The humble chickpea has had a somewhat rocky road to its present popularity, however, suggests a new study published last week in Nature that sequences the genomes of more than 3,000 examples, making it one of the largest plant genome sequencing efforts ever completed. “I’m truly excited to see what else will be uncovered from this massive resource,” said Patrick Edger, a professor of horticulture at Michigan State University who was not involved in the study. The researchers now believe that after chickpeas were first domesticated in Turkey’s southeastern Anatolia region, their cultivation may have stagnated for millenniums.
The result was a genetic bottleneck that makes all chickpeas today descendants of a relatively small group from a thousand years ago. What’s more, the modern varieties grown by most farmers are low in genetic diversity, which means that they are at risk of failing under the stress of climate change. By mapping the legume’s genetic makeup in such rich detail, the scientists hope to make it easier for plant breeders — who develop new kinds of crops — to bring diversity back into the chickpea’s genes, giving it a flexible toolkit to survive drought, flooding and diseases.

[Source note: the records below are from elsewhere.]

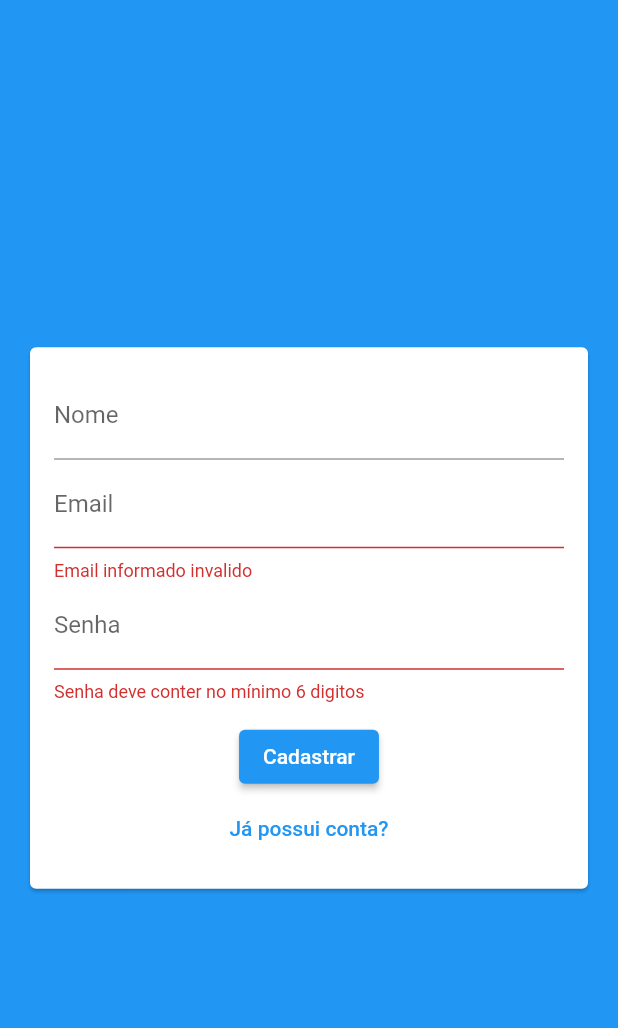
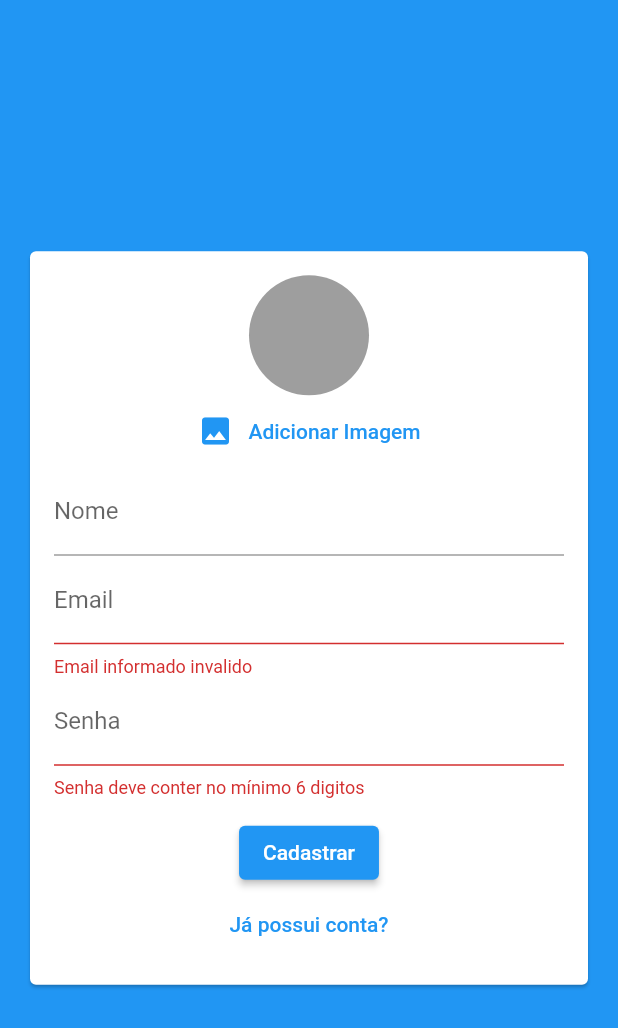
Before and after one commit to oscarbfs/Chat, a Flutter app: the screen it shows after launch, after a tap on "Entrar", after a tap on "Criar uma nova conta?", on a phone screen of 412 x 824 dp. Shown: the top 1028 px of the screen. Run offline on Flutter 3.47's test engine with Material 2 defaults, Android fonts, the phone set to English and light mode, and no system bars; our stand-ins replace image_picker.

Commit message:
Auth Page #06

```diff
--- a/lib/components/auth_form.dart
+++ b/lib/components/auth_form.dart
@@ -1,3 +1,6 @@
+import 'dart:io';
+
+import 'package:chat/components/user_image_picker.dart';
 import 'package:chat/models/auth_form_data.dart';
 import 'package:flutter/material.dart';
 
@@ -17,9 +20,24 @@ class _AuthFormState extends State<AuthForm> {
   final _formKey = GlobalKey<FormState>();
   final _formData = AuthFormData();
 
+  void _handleImagePick(File image) {
+    _formData.image = image;
+  }
+
+  void _showError(String msg) {
+    ScaffoldMessenger.of(context).showSnackBar(SnackBar(
+      content: Text(msg),
+      backgroundColor: Theme.of(context).errorColor,
+    ));
+  }
+
   void _submit() {
     final isValid = _formKey.currentState?.validate() ?? false;
     if (!isValid) return;
+
+    if (_formData.image == null && _formData.isSignup) {
+      return _showError('Imagem não selecionada!');
+    }
 
     widget.onSubmit(_formData);
   }
@@ -34,6 +52,8 @@ class _AuthFormState extends State<AuthForm> {
           key: _formKey,
           child: Column(
             children: [
+              if (_formData.isSignup)
+                UserImagePicker(onImagePick: _handleImagePick),
               if (_formData.isSignup)
                 TextFormField(
                   key: const ValueKey('name'),
--- /dev/null
+++ b/lib/components/user_image_picker.dart
@@ -0,0 +1,64 @@
+import 'dart:io';
+
+import 'package:flutter/material.dart';
+import 'package:image_picker/image_picker.dart';
+
+class UserImagePicker extends StatefulWidget {
+  final void Function(File image) onImagePick;
+
+  const UserImagePicker({
+    Key? key,
+    required this.onImagePick,
+  }) : super(key: key);
+
+  @override
+  _UserImagePickerState createState() => _UserImagePickerState();
+}
+
+class _UserImagePickerState extends State<UserImagePicker> {
+  File? _image;
+
+  Future<void> _pickImage() async {
+    final picker = ImagePicker();
+    final pickedImage = await picker.pickImage(
+      source: ImageSource.camera,
+      imageQuality: 50,
+      maxWidth: 150,
+    );
+
+    if (pickedImage != null) {
+      setState(() {
+        _image = File(pickedImage.path);
+      });
+
+      widget.onImagePick(_image!);
+    }
+  }
+
+  @override
+  Widget build(BuildContext context) {
+    return Column(
+      children: [
+        CircleAvatar(
+          radius: 40,
+          backgroundColor: Colors.grey,
+          backgroundImage: _image != null ? FileImage(_image!) : null,
+        ),
+        TextButton(
+          onPressed: _pickImage,
+          child: Row(
+            mainAxisAlignment: MainAxisAlignment.center,
+            children: [
+              Icon(
+                Icons.image,
+                color: Theme.of(context).primaryColor,
+              ),
+              const SizedBox(width: 10),
+              const Text('Adicionar Imagem')
+            ],
+          ),
+        ),
+      ],
+    );
+  }
+}
--- a/lib/pages/auth_page.dart
+++ b/lib/pages/auth_page.dart
@@ -16,7 +16,7 @@ class _AuthPageState extends State<AuthPage> {
     setState(() => _isLoading = true);
     print('AuthPage');
     print(formData.email);
-    // setState(() => _isLoading = false);
+    setState(() => _isLoading = false);
   }
 
   @override
```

While hummus may have become ubiquitous in American grocery stores only in the past 15 years, chickpeas have long been a staple crop in the developing world, said Rajeev Varshney, a research program director at the International Crops Research Institute for the Semi-Arid Tropics in Hyderabad, India, as well as a professor at Murdoch University in Australia and an author of the new paper.
India is the world’s largest producer of chickpeas, growing more than 10 million metric tons in 2019, as well as one of the largest importers. But chickpeas’ status as a developing world crop has meant that they have not received as much attention from breeders as commodities like corn, Dr. Varshney said. Chickpea farmers grow a handful of varieties that have been improved over the years without, for the most part, the benefit of genetic information that might give breeders more control over what traits the beans will have.
The study also peers into what the chickpea’s genes can tell us about its travels. The bean left the Middle East along independent routes to the Indian subcontinent and the land that borders the Mediterranean. And although patterns in its genes suggest a gradual decline in popularity for thousands of years, the scientists are not sure why that might have been. “Maybe farmers thought, this is not useful,” Dr. Varshney said. That changed about 400 years ago, when, according to the data, humans seem to have rediscovered the wonders of the chickpea, for reasons unclear to the researchers. Next time you dunk pita in hummus, you can be glad they did.
Greenwood is a reporter with NYT©2021
The New York Times